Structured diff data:

□ □ □ □ □ □ □

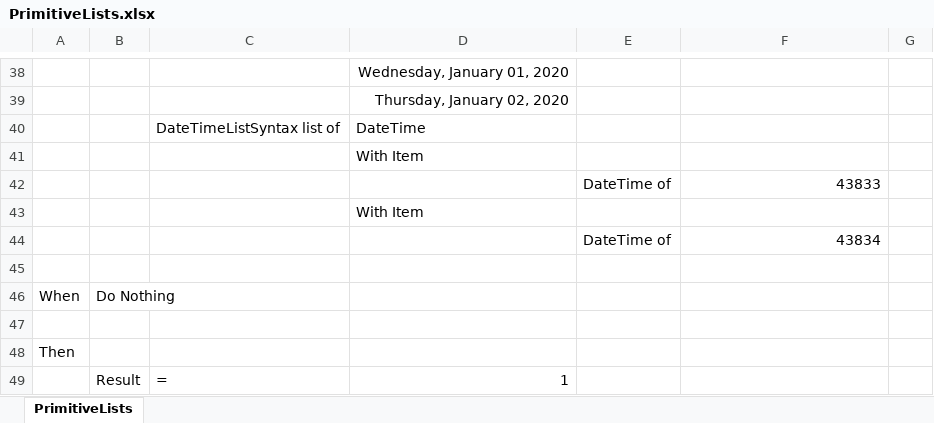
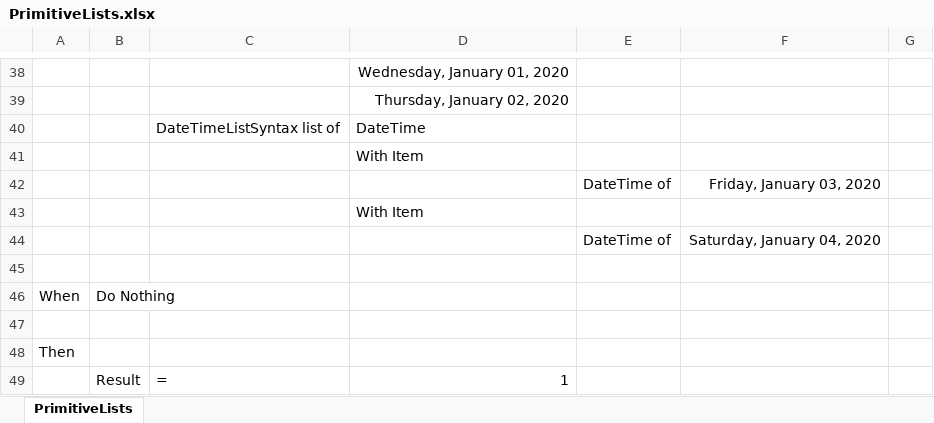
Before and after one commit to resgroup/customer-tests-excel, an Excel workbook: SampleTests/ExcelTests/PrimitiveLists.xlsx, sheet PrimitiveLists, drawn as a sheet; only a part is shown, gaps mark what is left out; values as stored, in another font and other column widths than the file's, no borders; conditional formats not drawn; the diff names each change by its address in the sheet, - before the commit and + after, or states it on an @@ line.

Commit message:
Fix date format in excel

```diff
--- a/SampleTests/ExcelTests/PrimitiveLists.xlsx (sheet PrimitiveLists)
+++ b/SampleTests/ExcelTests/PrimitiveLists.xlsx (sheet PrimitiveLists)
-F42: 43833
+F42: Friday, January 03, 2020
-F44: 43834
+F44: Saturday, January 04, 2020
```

□ □ □ □ □ □ □

• _AIM OF THE TASK_
List every line above that contains the word "January".

• _OUTPUT OF THE EXERCISE_
+F42: Friday, January 03, 2020
+F44: Saturday, January 04, 2020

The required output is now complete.